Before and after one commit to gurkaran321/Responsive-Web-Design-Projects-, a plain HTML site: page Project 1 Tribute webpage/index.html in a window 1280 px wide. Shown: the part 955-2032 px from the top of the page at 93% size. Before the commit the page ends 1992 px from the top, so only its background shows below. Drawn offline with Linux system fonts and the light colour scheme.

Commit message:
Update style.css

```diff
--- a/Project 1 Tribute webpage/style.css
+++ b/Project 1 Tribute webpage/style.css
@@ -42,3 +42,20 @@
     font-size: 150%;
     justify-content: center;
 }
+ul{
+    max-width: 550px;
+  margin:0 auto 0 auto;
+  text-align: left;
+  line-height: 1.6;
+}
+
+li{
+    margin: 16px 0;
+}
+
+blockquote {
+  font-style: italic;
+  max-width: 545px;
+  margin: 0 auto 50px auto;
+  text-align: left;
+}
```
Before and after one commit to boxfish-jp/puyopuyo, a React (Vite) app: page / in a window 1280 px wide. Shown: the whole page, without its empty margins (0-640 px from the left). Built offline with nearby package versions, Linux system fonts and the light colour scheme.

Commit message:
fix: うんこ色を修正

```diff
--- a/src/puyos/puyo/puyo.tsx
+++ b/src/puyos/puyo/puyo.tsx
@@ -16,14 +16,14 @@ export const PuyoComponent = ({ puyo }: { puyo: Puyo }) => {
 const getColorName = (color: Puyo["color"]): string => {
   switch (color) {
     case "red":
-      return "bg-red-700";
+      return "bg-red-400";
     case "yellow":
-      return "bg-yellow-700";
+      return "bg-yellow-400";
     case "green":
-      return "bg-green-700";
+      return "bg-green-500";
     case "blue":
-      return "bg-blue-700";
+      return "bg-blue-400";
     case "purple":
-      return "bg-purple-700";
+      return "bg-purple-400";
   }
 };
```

····················

*Exercise*.
Wherever the word "return" appears in the records above, copy that line.

*Exercise response*.
-      return "bg-red-700";
+      return "bg-red-400";
-      return "bg-yellow-700";
+      return "bg-yellow-400";
-      return "bg-green-700";
+      return "bg-green-500";
-      return "bg-blue-700";
+      return "bg-blue-400";
-      return "bg-purple-700";
+      return "bg-purple-400";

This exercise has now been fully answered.